The findings are drawn from our comprehensive report on inequality and disadvantage in London published last year, The Changing Anatomy of Economic Inequality in London (2007-2013). The report provided a detailed picture of what happened to different population groups in London in the wake of the crisis and downturn. In a series of blogs we are expanding that analysis by ‘drilling down’ into different aspects of inequality in London.

Other blogs in this series:

What happened to inequality in London following the crisis and downturn?

Inequalities and disadvantage in London – focus on Disability

Inequalities and disadvantage in London: focus on Religion and Belief

LSE Housing and Communities Book Launch
Cities for a Small Continent: International Handbook of City Recovery by Professor Anne Power

LSE Housing and Communities, with support from La Fabrique de la Cité invites you to the launch of Anne Power's latest publication 'Cities for a Small Continent'. This book draws together 10 years of ground-level research into the ways Europe's ex-industrial cities are treading new paths in sustainability. Anne Power uses seven case-study cities to detail how and why city change happens, and how cities in the world's smallest, most crowded, most city-loving continent can build a more viable, balanced and sustainable urban future.

Download the Book Order Form here - £15 Special Launch Price Until 30th June 2016

Listen to the podcast:

Chaired by Professor Ricky Burdett, this event will explore the causes and consequences of urban challenges in post-industrial European cities and the potential that their model offers in creating more sustainable cities. Bruce Katz of the Brookings Institution will situate this study in a US-context whilst Anne Power will set out the European perspective. Speakers confirmed are: Cities for a Small Continent will be available to buy at the event. There will also be an opportunity to have your book signed by Anne Power and Bruce Katz.

The event is free but booking is essential.
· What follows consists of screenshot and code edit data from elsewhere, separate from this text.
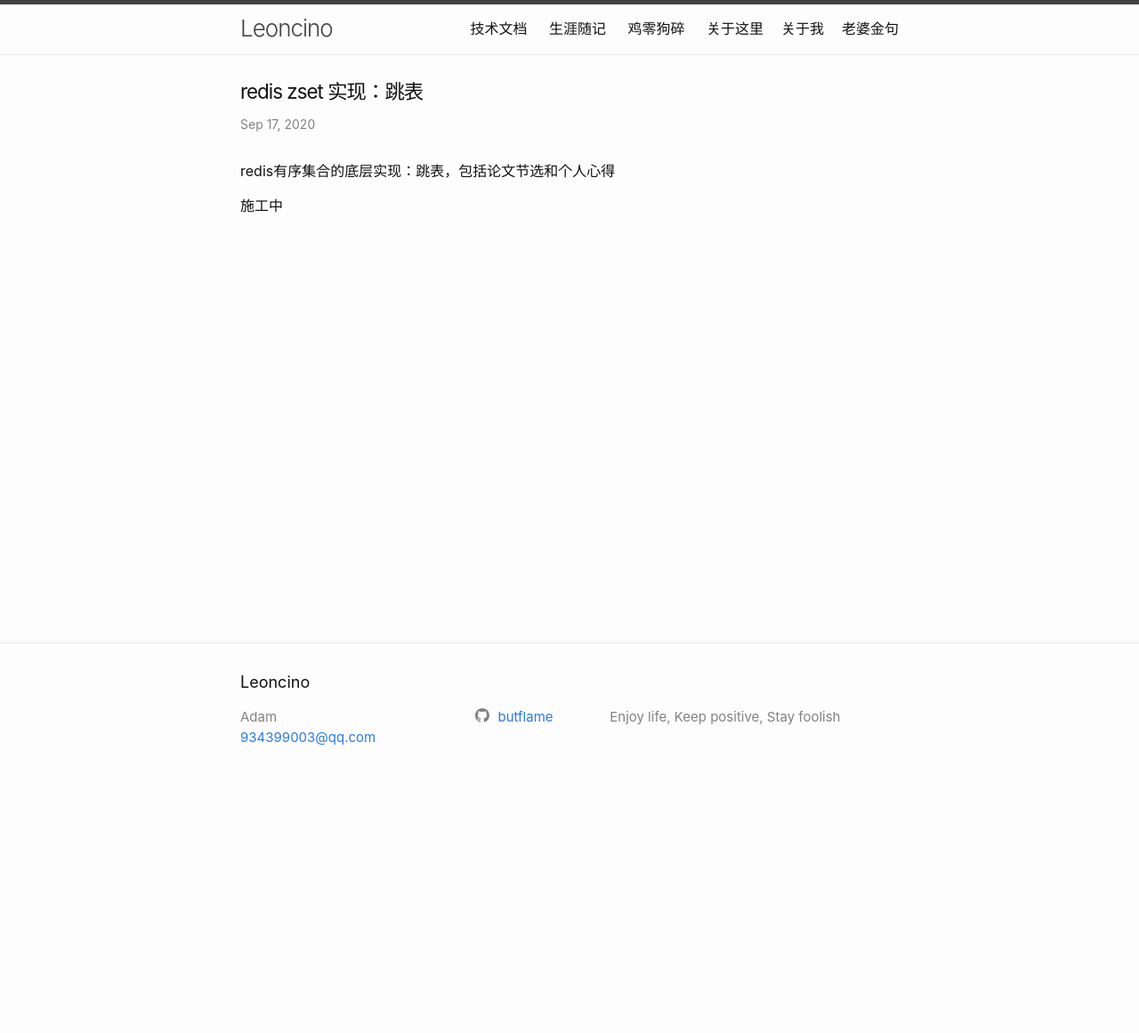
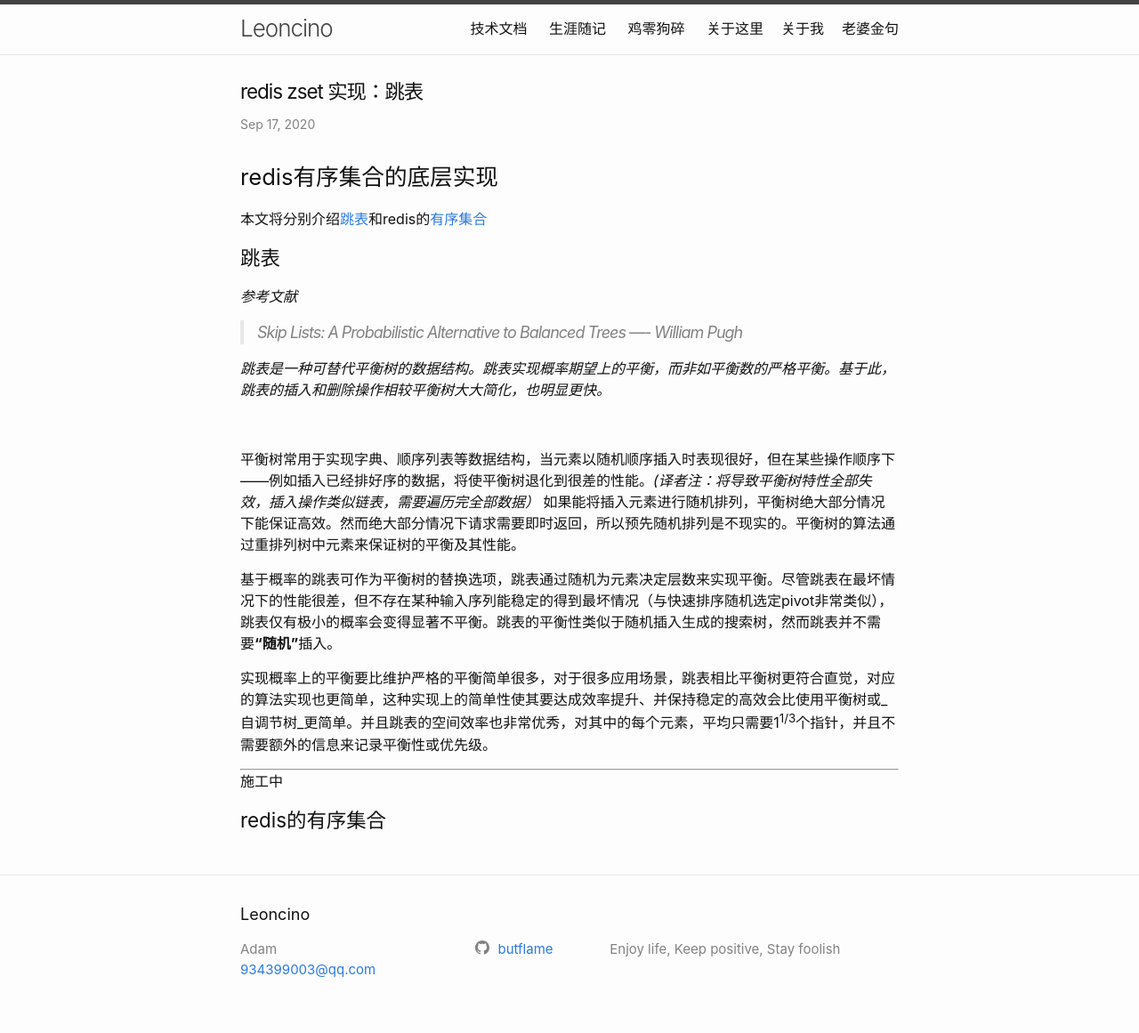
Before and after one commit to butflame/butflame.github.io, a Jekyll site: the page built from _posts/2020-09-17-skiplist.md, in a window 1280 px wide. Shown: the whole page at 89% size. Built offline with Jekyll 4.4.1, drawn with Linux system fonts in a browser that asks for light colours; before the commit the page ends 900 px from its top, so only the background shows below that.

Commit message:
ongoing: skiplist

```diff
--- a/_posts/2020-09-17-skiplist.md
+++ b/_posts/2020-09-17-skiplist.md
@@ -5,6 +5,29 @@ category: tech
 tag: 数据结构
 ---
 
-redis有序集合的底层实现：跳表，包括论文节选和个人心得
+## redis有序集合的底层实现
+
+本文将分别介绍[跳表](#skiplist)和redis的[有序集合](#zset)
+
+<h3 id="skiplist">跳表</h3>
+
+_参考文献_
+> Skip Lists: A Probabilistic Alternative to Balanced Trees ---- William Pugh
+
+
+_跳表是一种可替代平衡树的数据结构。跳表实现概率期望上的平衡，而非如平衡数的严格平衡。基于此，跳表的插入和删除操作相较平衡树大大简化，也明显更快。_
+
+<br/>
+
+平衡树常用于实现字典、顺序列表等数据结构，当元素以随机顺序插入时表现很好，但在某些操作顺序下——例如插入已经排好序的数据，将使平衡树退化到很差的性能。_(译者注：将导致平衡树特性全部失效，插入操作类似链表，需要遍历完全部数据）_ 如果能将插入元素进行随机排列，平衡树绝大部分情况下能保证高效。然而绝大部分情况下请求需要即时返回，所以预先随机排列是不现实的。平衡树的算法通过重排列树中元素来保证树的平衡及其性能。
+
+基于概率的跳表可作为平衡树的替换选项，跳表通过随机为元素决定层数来实现平衡。尽管跳表在最坏情况下的性能很差，但不存在某种输入序列能稳定的得到最坏情况（与快速排序随机选定pivot非常类似），跳表仅有极小的概率会变得显著不平衡。跳表的平衡性类似于随机插入生成的搜索树，然而跳表并不需要**“随机”**插入。
+
+实现概率上的平衡要比维护严格的平衡简单很多，对于很多应用场景，跳表相比平衡树更符合直觉，对应的算法实现也更简单，这种实现上的简单性使其要达成效率提升、并保持稳定的高效会比使用平衡树或_自调节树_更简单。并且跳表的空间效率也非常优秀，对其中的每个元素，平均只需要1<sup>1/3</sup>个指针，并且不需要额外的信息来记录平衡性或优先级。
+
+---
 
 施工中
+
+
+<h3 id="zset">redis的有序集合</h3>
```
Also changed, not shown: 1 other file.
Please RSVP to to register your interest.

Old Theatre, Old Building, London School of Economics, Houghton Street, London WC2A 3PH

LSE Housing Special Event

Tackling Extreme Poverty
New research work reveals ways to break the poverty trap

The World Bank published a blog on the work lead by STICERD director Professor Oriana Bandiera in collaboration with the IGC, UCL and BRAC, on the subject of reducing extreme poverty

Markus Goldstein, who is lead economist in the Office of Chief Economist in the Africa Region at the World Bank,  highlights the most important contributions that the recently revised paper "Labor Markets and Poverty in Village Economies" makes to the question of lifting the ultra poor.

The research, which looks at BRAC's Targeting the Ultra-Poor program implemented in Bangladesh, shows that: (i) the poor are able to take on the work activities of the non-poor but face barriers to doing so, and, (ii) one-off interventions that remove these barriers lead to sustainable poverty reduction.

In his blog, Goldsteing concludes that Professor Bandiera and her colleagues "indicate a sustainable (and cost effective – see the paper for the numbers) way to break poverty traps and map a clear and sustainable trajectory out of poverty".